Brief: Every line in the entries where "path" is found should be copied.

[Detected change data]
##############################

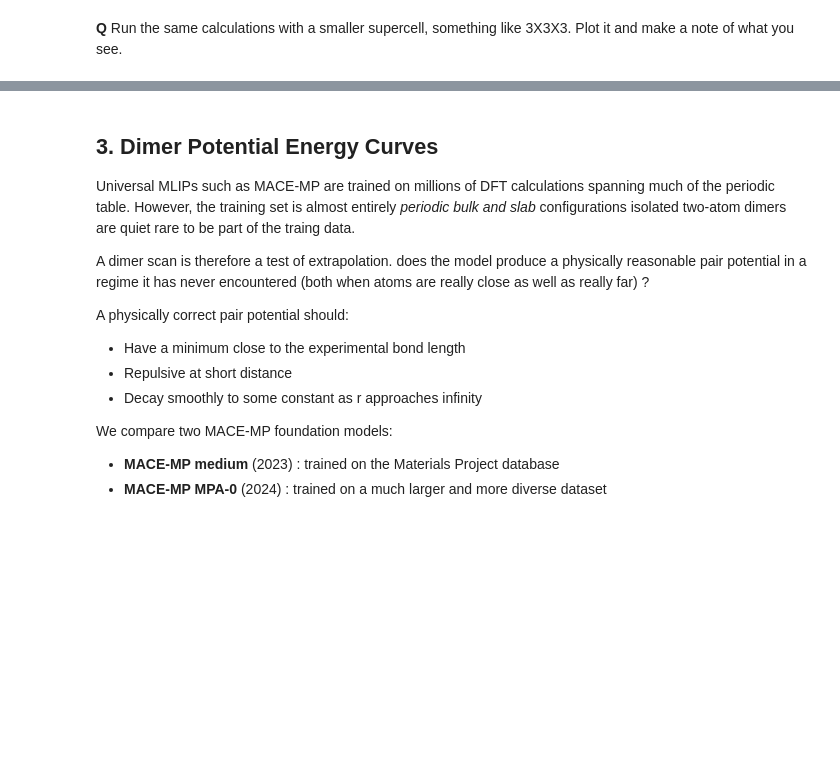
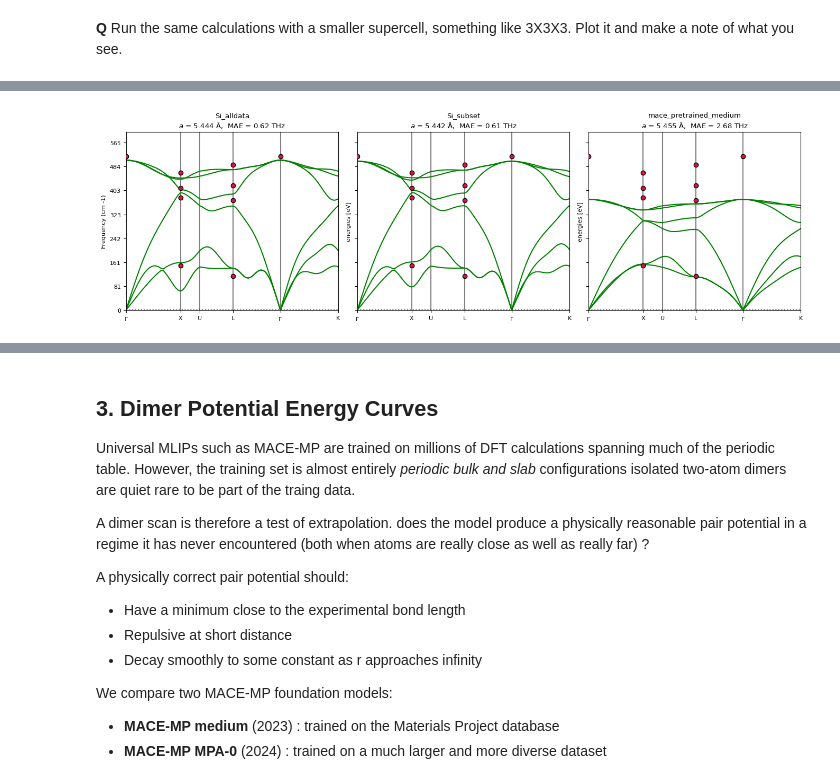
Before and after one commit to parthapaul7/.dotfiles, a Jupyter notebook: Lab2.ipynb, the cells around one changed output, grey strips where cells are left out. Cells and saved outputs as stored; diff of their text form; code cells hidden in the pictures; blank space fills up the shorter version.

```diff
--- a/Lab2.ipynb
+++ b/Lab2.ipynb
@@ -584,2 +589,81 @@ WARNING, 1 imaginary frequencies at q = ( 0.00,  0.00,  0.00) ; (omega_q = 1.741
 # %% [markdown]
 **Q** Run the same calculations with a smaller supercell, something like 3X3X3. Plot it and make a note of what you see.
+# %%
+import numpy as np
+import matplotlib.pyplot as plt
+from ase.build import bulk
+from ase.optimize import LBFGS
+from ase.filters import FrechetCellFilter
+from ase.phonons import Phonons
+from matplotlib.ticker import FuncFormatter
+from ase.units import invcm
+
+EV_TO_CM1 = 1 / invcm
+THZ_TO_EV = 4.135667e-3  # eV to 1 THz mode
+
+EXP = {
+    "G": [15.53],
+    "X": [4.49, 11.35, 12.32, 13.90],
+    "L": [3.43, 11.11, 12.60, 14.68],
+}
+
+
+def matched_modes(label, freqs_thz):
+    """Pick computed frequencies (sorted, THz) that line up with EXP[label]."""
+    f = np.sort(freqs_thz)
+    if label == "G":
+        return np.array([f[3:6].mean()])                         # optical LTO
+    return np.array([f[0:2].mean(), f[2], f[3], f[4:6].mean()])  # TA, LA, LO, TO
+
+
+fig, axes = plt.subplots(1, len(calcs), figsize=(4.5 * len(calcs), 4.2),
+                         sharey=True, squeeze=False)
+
+results = {}
+
+for ax, (name, calc) in zip(axes[0], calcs.items()):
+    atoms = bulk("Si", "diamond", a=5.5)
+    atoms.calc = calc
+    LBFGS(FrechetCellFilter(atoms), logfile=None).run(fmax=0.0001, steps=3000)
+
+    # Relaxed cubic lattice constant: primitive volume = a**3 / 4.
+    a_relaxed = (4 * atoms.get_volume()) ** (1 / 3)
+
+    ph = Phonons(atoms, calc, supercell=(3, 3, 3), delta=0.01, name=f"ph_{name}")
+    ph.run()
+    ph.read(acoustic=True)
+    ph.clean()
+
+    path = atoms.cell.bandpath("GXULGK", npoints=100)
+
+    # Error vs experiment: frequencies (eV -> THz) at the tested points.
+    abs_errors = []
+    for label in EXP:
+        omega = ph.band_structure([path.special_points[label]], verbose=False)[0]
+        calc_thz = matched_modes(label, omega / THZ_TO_EV)
+        abs_errors.extend(np.abs(calc_thz - np.array(EXP[label])))
+    mae = float(np.mean(abs_errors))
+    results[name] = {"a": a_relaxed, "mae": mae}
+
+    #ph.get_band_structure(path).plot(ax=ax, emin=-0.01, emax=0.07)
+    ph.get_band_structure(path).plot(
+    ax=ax,
+    emin=0 / EV_TO_CM1,
+    emax=600 / EV_TO_CM1
+    )
+
+    ax.yaxis.set_major_formatter(
+        FuncFormatter(lambda y, _: f"{y * EV_TO_CM1:.0f}")
+    )
+
+    _, xpos, labels = path.get_linear_kpoint_axis()
+    for x, label in zip(xpos, labels):
+        for nu in EXP.get(label, []):
+            ax.plot(x, nu * THZ_TO_EV, "o", c="crimson", mec="k", ms=6, zorder=5)
+
+    ax.set_title(f"{name}\n$a$ = {a_relaxed:.3f} Å,  MAE = {mae:.2f} THz")
+
+axes[0, 0].set_ylabel(r"Frequency (cm -1)")
+plt.tight_layout()
+plt.show()
+# %% [output]
@@ -585,0 +676 @@ WARNING, 1 imaginary frequencies at q = ( 0.00,  0.00,  0.00) ; (omega_q = 1.741
+[figure, added]
```
Also changed, not shown: parts of 8 cells of this notebook.
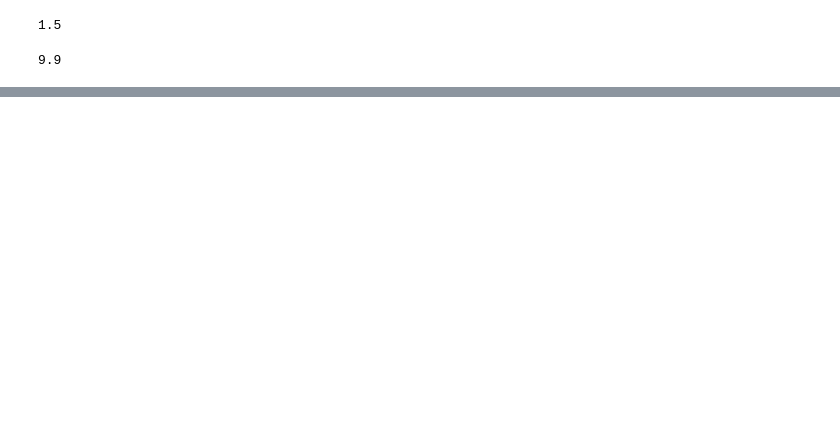
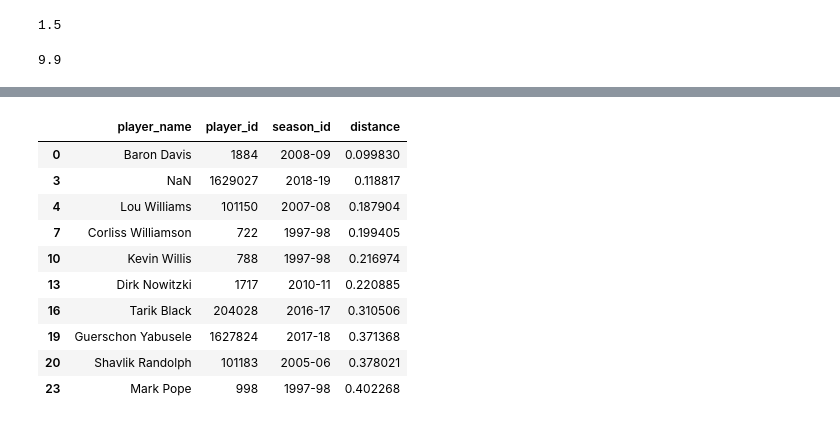
Before and after one commit to Aahash31/Nba-Fantasy-Projection-Model, a Jupyter notebook: nba_model.ipynb, the cells around one changed output, grey strips where cells are left out. Cells and saved outputs as stored; diff of their text form; code cells hidden in the pictures; blank space fills up the shorter version.

```diff
--- a/nba_model.ipynb
+++ b/nba_model.ipynb
@@ -351,0 +577,23 @@ calc_distance(dame_ppg, rudy_ppg)
+# %%
+df1 = pd.read_csv('../nba-stats-csv/player_info.csv')
+# %%
+ranked_df.reset_index(drop = True, inplace = True)
+df1.reset_index(drop = True, inplace = True)
+# %%
+df_final = pd.merge(ranked_df, df1, on = ['player_id', 'season_id'],how = 'left').drop_duplicates()
+# %%
+df_final = df_final[['player_name','player_id', 'season_id', 'distance']]
+# %%
+df_final
+# %% [output]
+|  | player_name | player_id | season_id | distance |
+| 0 | Baron Davis | 1884 | 2008-09 | 0.099830 |
+| 3 | NaN | 1629027 | 2018-19 | 0.118817 |
+| 4 | Lou Williams | 101150 | 2007-08 | 0.187904 |
+| 7 | Corliss Williamson | 722 | 1997-98 | 0.199405 |
+| 10 | Kevin Willis | 788 | 1997-98 | 0.216974 |
+| 13 | Dirk Nowitzki | 1717 | 2010-11 | 0.220885 |
+| 16 | Tarik Black | 204028 | 2016-17 | 0.310506 |
+| 19 | Guerschon Yabusele | 1627824 | 2017-18 | 0.371368 |
+| 20 | Shavlik Randolph | 101183 | 2005-06 | 0.378021 |
+| 23 | Mark Pope | 998 | 1997-98 | 0.402268 |
```
Also changed, not shown: parts of 44 cells of this notebook, 1 other file.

##############################

Exercise result:
+    path = atoms.cell.bandpath("GXULGK", npoints=100)
+        omega = ph.band_structure([path.special_points[label]], verbose=False)[0]
+    #ph.get_band_structure(path).plot(ax=ax, emin=-0.01, emax=0.07)
+    ph.get_band_structure(path).plot(
+    _, xpos, labels = path.get_linear_kpoint_axis()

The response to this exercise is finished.